> **Your objective**: Set down every entry exactly as it stands, omitting any picture.
[Start of Attachment]
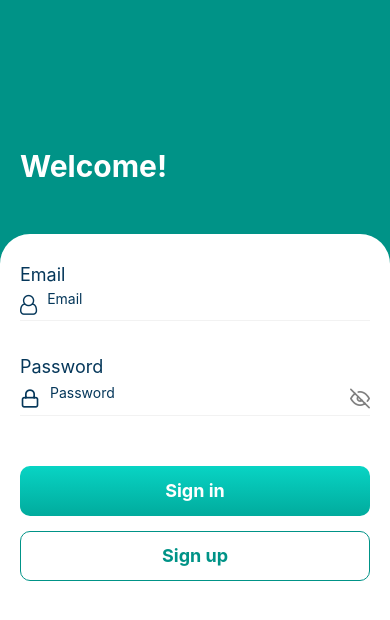
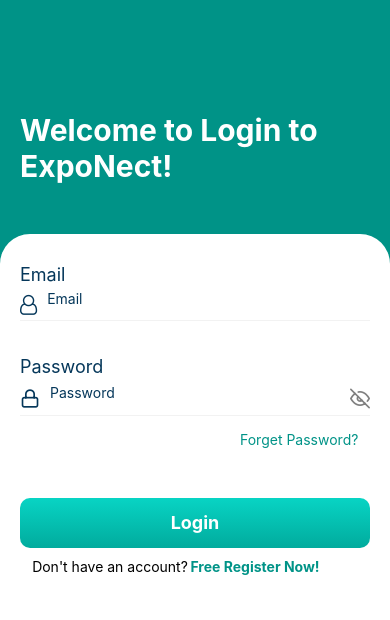
Before and after one commit to zhudiana/ExpoNect, a React Native app: screen /SignInScreen in a window 390 px wide. Shown: the top 620 px of the page. Built offline with nearby package versions, Linux system fonts and the light colour scheme.

Commit message:
Login page done commited

```diff
--- a/src/screens/SignInScreen.js
+++ b/src/screens/SignInScreen.js
@@ -16,6 +16,7 @@
 import Feather from "react-native-vector-icons/Feather";
 import * as Animatable from "react-native-animatable";
 import React from "react";
+import { color } from "react-native-reanimated";
 
 const HideKeyboard = ({ children }) => (
   <TouchableWithoutFeedback onPress={() => Keyboard.dismiss()}>
@@ -67,7 +68,7 @@
         <StatusBar backgroundColor="#009387" barstyle="light-content" />
         {/* Header */}
         <View style={styles.header}>
-          <Text style={styles.text_header}>Welcome!</Text>
+          <Text style={styles.text_header}>Welcome to Login to ExpoNect!</Text>
         </View>
         {/* Footer */}
         <Animatable.View animation="fadeInUpBig" style={styles.footer}>
@@ -117,6 +118,9 @@
             </TouchableOpacity>
           </View>
 
+          {/* forget password */}
+          <Text style={styles.forgetPassword}>Forget Password?</Text>
+
           {/* Sign in */}
           <View style={styles.button}>
             <LinearGradient
@@ -131,31 +135,25 @@
                   },
                 ]}
               >
-                Sign in
+                Login
               </Text>
             </LinearGradient>
 
             {/* Sign up*/}
+            <Text style={styles.freeRegisterTextQ}>Don't have an account?</Text>
             <TouchableOpacity
               onPress={() => navigation.navigate("SignUpScreen")}
-              style={[
-                styles.signIn,
-                {
-                  borderColor: "#009387",
-                  borderWidth: 1,
-                  marginTop: 15,
-                },
-              ]}
             >
               <Text
                 style={[
-                  styles.textSign,
+                  styles.freeRegisterText,
                   {
                     color: "#009387",
+                    fontWeight: "bold",
                   },
                 ]}
               >
-                Sign up
+                Free Register Now!
               </Text>
             </TouchableOpacity>
           </View>
@@ -234,4 +232,17 @@
     fontSize: 18,
     fontWeight: "bold",
   },
+  forgetPassword: {
+    color: "#009387",
+    marginTop: 15,
+    marginLeft: 220,
+  },
+  freeRegisterTextQ: {
+    marginLeft: -170,
+    marginTop: 10,
+  },
+  freeRegisterText: {
+    marginLeft: 120,
+    marginTop: -17,
+  },
 });
```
[End of Attachment]
> **Task response**:
Before and after one commit to zhudiana/ExpoNect, a React Native app: screen /SignInScreen in a window 390 px wide. Shown: the top 620 px of the page. Built offline with nearby package versions, Linux system fonts and the light colour scheme.

Commit message:
Login page done commited

```diff
--- a/src/screens/SignInScreen.js
+++ b/src/screens/SignInScreen.js
@@ -16,6 +16,7 @@
 import Feather from "react-native-vector-icons/Feather";
 import * as Animatable from "react-native-animatable";
 import React from "react";
+import { color } from "react-native-reanimated";
 
 const HideKeyboard = ({ children }) => (
   <TouchableWithoutFeedback onPress={() => Keyboard.dismiss()}>
@@ -67,7 +68,7 @@
         <StatusBar backgroundColor="#009387" barstyle="light-content" />
         {/* Header */}
         <View style={styles.header}>
-          <Text style={styles.text_header}>Welcome!</Text>
+          <Text style={styles.text_header}>Welcome to Login to ExpoNect!</Text>
         </View>
         {/* Footer */}
         <Animatable.View animation="fadeInUpBig" style={styles.footer}>
@@ -117,6 +118,9 @@
             </TouchableOpacity>
           </View>
 
+          {/* forget password */}
+          <Text style={styles.forgetPassword}>Forget Password?</Text>
+
           {/* Sign in */}
           <View style={styles.button}>
             <LinearGradient
@@ -131,31 +135,25 @@
                   },
                 ]}
               >
-                Sign in
+                Login
               </Text>
             </LinearGradient>
 
             {/* Sign up*/}
+            <Text style={styles.freeRegisterTextQ}>Don't have an account?</Text>
             <TouchableOpacity
               onPress={() => navigation.navigate("SignUpScreen")}
-              style={[
-                styles.signIn,
-                {
-                  borderColor: "#009387",
-                  borderWidth: 1,
-                  marginTop: 15,
-                },
-              ]}
             >
               <Text
                 style={[
-                  styles.textSign,
+                  styles.freeRegisterText,
                   {
                     color: "#009387",
+                    fontWeight: "bold",
                   },
                 ]}
               >
-                Sign up
+                Free Register Now!
               </Text>
             </TouchableOpacity>
           </View>
@@ -234,4 +232,17 @@
     fontSize: 18,
     fontWeight: "bold",
   },
+  forgetPassword: {
+    color: "#009387",
+    marginTop: 15,
+    marginLeft: 220,
+  },
+  freeRegisterTextQ: {
+    marginLeft: -170,
+    marginTop: 10,
+  },
+  freeRegisterText: {
+    marginLeft: 120,
+    marginTop: -17,
+  },
 });
```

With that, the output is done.